The European Commission funded Science for Prevention Academic Network (SPAN) has, together with the European Society for Prevention Research (EUSPR), awarded early career prevention researcher prizes to three European researchers, from France, Croatia and the U.K.
The development of the drug scene in the aftermath of the post-1989 changes in Czech society very soon led to the formulation of the first Drug Policy Strategy (1993). By the mid-1990s the first training programmes for practitioners from various backgrounds working with addicts had come into existence. Among other influences, these programmes drew on the tradition of SUR (a training programme named after its founders, Skála, Urban, and Rubeš), and from the emerging paradigms of harm and risk reduction interventions. Systematic courses provided respectively by two non-governmental organisations, SANANIM (Prague) and Podané ruce (Brno), grew to assume a dominant position in this respect. They marked a response to a range of issues, including the lack of educated professionals in the rapidly developing drug services and the problems with the recognition of various qualifications, the definition of professional activities, and the competences of the individual professions. These two programmes laid the foundations for what was to become the interdisciplinary university-based study programme in addictology. In parallel, various social and health professions (including physicians) involved in specialised addiction treatment services had their needs and conceptual strategies shaped and clarified, which subsequently resulted in the drafting of the first comprehensive policy document in the history of the Czech Republic to outline a system of education in addictology. Having passed the review process, this policy document was approved by both the relevant professional associations in 2014.
We have the opportunity to reflect on the boundaries of addictology as a healthcare-specific discipline (cf. the text dealing with the system of lifelong education in addictology), which can provide grounds for the emancipation of health and social practitioners in terms of their expertise and position on the labour market. It also offers new possibilities for emancipation and liaison with other health professions.

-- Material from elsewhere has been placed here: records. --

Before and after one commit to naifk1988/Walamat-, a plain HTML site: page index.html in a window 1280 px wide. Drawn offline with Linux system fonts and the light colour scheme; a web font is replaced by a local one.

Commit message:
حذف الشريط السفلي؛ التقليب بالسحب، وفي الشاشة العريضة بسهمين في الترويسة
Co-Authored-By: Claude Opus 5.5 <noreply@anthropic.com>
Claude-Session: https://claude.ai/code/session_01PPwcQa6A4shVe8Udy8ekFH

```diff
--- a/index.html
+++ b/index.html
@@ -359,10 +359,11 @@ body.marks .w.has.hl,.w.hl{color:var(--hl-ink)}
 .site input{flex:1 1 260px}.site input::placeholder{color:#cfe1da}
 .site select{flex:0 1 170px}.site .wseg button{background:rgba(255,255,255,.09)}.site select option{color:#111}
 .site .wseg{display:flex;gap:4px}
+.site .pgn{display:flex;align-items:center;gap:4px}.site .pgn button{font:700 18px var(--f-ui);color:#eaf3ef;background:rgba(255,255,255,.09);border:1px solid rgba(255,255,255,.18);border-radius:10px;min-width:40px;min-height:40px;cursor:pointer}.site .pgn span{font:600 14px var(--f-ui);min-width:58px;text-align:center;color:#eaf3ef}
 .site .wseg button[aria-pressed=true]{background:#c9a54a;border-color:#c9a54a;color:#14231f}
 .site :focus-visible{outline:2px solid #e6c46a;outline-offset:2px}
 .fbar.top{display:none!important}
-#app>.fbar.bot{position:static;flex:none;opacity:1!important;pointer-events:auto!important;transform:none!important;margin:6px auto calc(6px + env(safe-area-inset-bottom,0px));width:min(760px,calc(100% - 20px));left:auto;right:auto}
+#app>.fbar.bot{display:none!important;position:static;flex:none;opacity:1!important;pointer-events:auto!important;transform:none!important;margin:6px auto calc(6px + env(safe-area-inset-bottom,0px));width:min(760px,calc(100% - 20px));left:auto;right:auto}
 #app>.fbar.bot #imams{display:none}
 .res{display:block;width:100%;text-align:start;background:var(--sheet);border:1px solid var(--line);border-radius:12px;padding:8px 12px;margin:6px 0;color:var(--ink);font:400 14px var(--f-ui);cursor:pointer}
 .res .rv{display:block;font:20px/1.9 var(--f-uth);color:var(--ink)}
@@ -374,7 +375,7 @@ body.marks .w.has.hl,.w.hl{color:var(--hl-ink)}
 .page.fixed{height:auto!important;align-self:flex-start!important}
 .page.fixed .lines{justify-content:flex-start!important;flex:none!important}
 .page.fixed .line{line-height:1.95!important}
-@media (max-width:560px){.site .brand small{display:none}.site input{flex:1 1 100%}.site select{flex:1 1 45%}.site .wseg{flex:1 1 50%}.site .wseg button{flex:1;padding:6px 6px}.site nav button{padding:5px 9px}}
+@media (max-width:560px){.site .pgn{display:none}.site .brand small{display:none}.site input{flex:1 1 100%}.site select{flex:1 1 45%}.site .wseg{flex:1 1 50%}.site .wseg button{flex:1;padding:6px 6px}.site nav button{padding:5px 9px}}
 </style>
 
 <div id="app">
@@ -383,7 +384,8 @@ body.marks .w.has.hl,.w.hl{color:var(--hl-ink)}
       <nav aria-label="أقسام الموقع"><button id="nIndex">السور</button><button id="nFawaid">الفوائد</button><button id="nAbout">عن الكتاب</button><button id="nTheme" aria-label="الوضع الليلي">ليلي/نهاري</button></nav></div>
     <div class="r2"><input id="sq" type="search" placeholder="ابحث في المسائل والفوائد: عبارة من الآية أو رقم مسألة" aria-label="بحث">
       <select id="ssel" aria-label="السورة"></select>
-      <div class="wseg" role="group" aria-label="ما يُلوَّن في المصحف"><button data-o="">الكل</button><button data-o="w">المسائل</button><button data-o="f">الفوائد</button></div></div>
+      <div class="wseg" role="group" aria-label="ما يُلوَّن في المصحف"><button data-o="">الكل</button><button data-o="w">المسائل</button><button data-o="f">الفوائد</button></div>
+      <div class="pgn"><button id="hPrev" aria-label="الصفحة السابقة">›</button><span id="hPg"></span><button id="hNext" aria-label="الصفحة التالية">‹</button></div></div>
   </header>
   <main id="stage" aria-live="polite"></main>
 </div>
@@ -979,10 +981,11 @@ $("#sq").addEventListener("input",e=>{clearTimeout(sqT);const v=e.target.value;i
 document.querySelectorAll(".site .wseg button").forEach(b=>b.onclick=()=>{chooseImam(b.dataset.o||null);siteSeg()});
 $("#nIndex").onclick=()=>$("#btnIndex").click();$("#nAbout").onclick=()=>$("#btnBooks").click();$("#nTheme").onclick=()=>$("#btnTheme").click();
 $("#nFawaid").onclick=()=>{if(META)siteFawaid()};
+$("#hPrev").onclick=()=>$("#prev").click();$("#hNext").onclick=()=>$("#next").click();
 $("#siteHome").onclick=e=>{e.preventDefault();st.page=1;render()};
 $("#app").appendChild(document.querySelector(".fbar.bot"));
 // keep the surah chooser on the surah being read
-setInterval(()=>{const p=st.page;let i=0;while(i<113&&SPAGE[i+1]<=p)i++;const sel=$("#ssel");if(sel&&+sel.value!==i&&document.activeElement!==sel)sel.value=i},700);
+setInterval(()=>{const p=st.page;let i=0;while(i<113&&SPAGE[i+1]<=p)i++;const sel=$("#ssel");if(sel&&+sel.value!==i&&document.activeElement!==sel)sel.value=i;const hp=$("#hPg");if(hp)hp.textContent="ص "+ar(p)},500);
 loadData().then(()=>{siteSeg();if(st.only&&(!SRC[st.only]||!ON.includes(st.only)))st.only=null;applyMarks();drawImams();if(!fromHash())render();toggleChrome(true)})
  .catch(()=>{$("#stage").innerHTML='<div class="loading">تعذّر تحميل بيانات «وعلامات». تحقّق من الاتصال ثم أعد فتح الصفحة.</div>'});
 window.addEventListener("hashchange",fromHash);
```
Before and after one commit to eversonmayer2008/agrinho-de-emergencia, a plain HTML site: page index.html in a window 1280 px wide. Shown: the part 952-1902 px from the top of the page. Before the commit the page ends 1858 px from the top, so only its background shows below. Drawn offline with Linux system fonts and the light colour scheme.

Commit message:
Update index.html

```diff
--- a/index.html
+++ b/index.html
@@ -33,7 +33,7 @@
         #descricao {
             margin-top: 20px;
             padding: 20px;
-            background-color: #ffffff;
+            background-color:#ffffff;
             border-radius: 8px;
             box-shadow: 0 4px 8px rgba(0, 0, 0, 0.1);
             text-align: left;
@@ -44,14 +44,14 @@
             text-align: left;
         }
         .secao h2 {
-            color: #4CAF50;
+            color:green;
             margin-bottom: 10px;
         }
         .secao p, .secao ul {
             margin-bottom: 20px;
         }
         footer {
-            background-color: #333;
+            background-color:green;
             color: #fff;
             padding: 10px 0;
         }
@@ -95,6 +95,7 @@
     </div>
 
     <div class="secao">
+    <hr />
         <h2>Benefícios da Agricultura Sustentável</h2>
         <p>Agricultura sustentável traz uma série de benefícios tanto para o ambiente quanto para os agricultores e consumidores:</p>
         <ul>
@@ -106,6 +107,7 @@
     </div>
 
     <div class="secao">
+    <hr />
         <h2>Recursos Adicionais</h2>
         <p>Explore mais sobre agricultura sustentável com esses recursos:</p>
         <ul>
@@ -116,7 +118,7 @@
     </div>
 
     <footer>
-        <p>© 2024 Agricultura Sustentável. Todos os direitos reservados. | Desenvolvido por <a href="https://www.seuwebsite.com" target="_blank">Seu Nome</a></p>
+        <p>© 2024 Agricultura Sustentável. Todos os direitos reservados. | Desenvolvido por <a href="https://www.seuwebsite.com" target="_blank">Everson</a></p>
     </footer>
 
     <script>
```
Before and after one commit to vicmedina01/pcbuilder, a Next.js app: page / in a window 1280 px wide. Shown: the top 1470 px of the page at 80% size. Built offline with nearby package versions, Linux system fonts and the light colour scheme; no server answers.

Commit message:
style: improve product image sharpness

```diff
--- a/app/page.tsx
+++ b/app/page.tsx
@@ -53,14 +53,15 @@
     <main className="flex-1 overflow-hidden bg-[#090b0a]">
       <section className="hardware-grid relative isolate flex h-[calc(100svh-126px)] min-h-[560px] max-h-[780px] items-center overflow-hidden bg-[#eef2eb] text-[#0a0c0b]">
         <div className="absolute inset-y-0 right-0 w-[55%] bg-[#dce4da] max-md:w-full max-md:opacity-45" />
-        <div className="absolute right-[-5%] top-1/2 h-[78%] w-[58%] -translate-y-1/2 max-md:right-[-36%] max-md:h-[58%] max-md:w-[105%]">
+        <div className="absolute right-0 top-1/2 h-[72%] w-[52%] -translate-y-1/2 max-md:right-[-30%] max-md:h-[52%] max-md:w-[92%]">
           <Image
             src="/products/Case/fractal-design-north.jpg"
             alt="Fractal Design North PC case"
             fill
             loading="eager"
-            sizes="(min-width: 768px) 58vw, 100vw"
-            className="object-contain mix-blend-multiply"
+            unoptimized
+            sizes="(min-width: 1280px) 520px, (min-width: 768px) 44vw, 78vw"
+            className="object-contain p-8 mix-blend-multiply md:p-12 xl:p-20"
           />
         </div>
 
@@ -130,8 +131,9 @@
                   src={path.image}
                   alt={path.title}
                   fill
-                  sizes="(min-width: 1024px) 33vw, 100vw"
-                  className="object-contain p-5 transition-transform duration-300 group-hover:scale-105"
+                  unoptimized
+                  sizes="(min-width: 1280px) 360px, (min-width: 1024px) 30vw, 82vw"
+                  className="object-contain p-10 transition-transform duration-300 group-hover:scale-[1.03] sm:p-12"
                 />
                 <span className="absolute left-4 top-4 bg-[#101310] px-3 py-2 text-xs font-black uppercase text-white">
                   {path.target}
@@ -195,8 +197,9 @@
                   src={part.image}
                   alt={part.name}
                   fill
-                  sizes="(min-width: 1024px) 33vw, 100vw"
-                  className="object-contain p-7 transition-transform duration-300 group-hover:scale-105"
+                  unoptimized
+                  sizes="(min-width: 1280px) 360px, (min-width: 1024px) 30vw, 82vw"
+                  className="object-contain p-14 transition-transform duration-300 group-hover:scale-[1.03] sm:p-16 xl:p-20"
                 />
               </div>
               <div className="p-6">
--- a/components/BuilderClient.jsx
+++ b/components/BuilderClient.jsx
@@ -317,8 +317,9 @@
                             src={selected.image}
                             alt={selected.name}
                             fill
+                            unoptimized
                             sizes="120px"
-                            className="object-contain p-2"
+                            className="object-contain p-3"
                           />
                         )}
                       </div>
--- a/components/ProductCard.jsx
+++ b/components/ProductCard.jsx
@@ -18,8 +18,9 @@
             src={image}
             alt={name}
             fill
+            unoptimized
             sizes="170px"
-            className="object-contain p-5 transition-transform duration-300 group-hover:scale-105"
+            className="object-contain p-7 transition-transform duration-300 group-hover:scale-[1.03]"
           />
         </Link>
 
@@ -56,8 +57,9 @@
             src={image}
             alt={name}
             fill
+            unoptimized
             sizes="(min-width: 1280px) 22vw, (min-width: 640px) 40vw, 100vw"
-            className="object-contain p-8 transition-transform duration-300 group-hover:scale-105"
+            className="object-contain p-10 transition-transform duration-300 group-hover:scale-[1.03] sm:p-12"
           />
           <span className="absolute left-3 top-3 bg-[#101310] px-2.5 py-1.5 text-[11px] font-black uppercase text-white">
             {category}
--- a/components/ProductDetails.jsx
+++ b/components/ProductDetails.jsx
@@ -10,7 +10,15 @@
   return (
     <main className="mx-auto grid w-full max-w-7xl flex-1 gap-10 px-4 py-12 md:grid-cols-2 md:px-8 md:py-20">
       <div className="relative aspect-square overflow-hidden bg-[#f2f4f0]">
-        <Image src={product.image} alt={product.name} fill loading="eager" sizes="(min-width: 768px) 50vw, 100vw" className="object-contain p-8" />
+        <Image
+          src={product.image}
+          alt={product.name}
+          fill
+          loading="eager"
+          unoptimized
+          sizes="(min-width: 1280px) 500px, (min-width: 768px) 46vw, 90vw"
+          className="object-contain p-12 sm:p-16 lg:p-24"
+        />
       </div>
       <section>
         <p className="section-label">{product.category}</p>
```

The beginning of the gradual emancipation of the discipline of addictology dates back to the 1990s in the Czech Republic (at that time the Czech and Slovak Federative Republic). In clinical terms, it eventually led to the design of a standalone system of specialised prevention and treatment services and the articulation of independent quality standards (including the development of a unique system intended to monitor compliance with such standards and the overall quality policy) and recommended procedures. Conceived as an interdisciplinary platform, a specialised journal, Adiktologie, came into existence in 2001. In parallel with the above process, a unique academic programme in addictology (featuring bachelor’s, master’s, and doctoral levels of study) began to evolve at Charles University in Prague. Inevitably, the entire process resulted in discussion and the formulation of the first strategy for addiction science and research (the Strategy), which matches and complements the developments in clinical work and education/training. In addition to promoting both basic and applied research into addictions and related phenomena, the Strategy has an impact on the field as a whole, as it also addresses the conceptual and economic issues, as well as providing a clear definition of the terms of reference for addictology. The Strategy aspires to: i) make the discipline of addictology more attractive; ii) encourage young researchers from the Czech Republic and abroad to pursue addictology; iii) clearly articulate the preconditions for the development of the field, and iv) ensure the firm grounding of this field of study within the broader framework of health and social studies.
An evidence-based approach to school prevention means an everyday fight: a case study of the Czech Republic’s experience with national quality standards and a national certification system08.08.2013 | Ing. Mgr. Bc. Vendula Běláčková Ph.D.
The Czech Republic has reached the end of a 15-year-long period of the development of a nationwide preventive system in schools. Reflection on this development can offer an interesting case study that demonstrates the general difficulties involved in creating a national prevention policy and implementing the principles of an evidence-based approach.
1st Faculty of Medicine joins the European preventive medicine network to be led by Oxford Brookes University09.04.2013 | Ing. Mgr. Bc. Vendula Běláčková Ph.D.
Prague, March 14 – Through its Department of Addictology of the First Faculty of Medicine, Charles University in Prague has joined a new network of 32 universities and institutions across Europe to help prevent diseases such as cancer, heart disease, lung disease, diabetes and mental illness, led by Oxford Brookes University.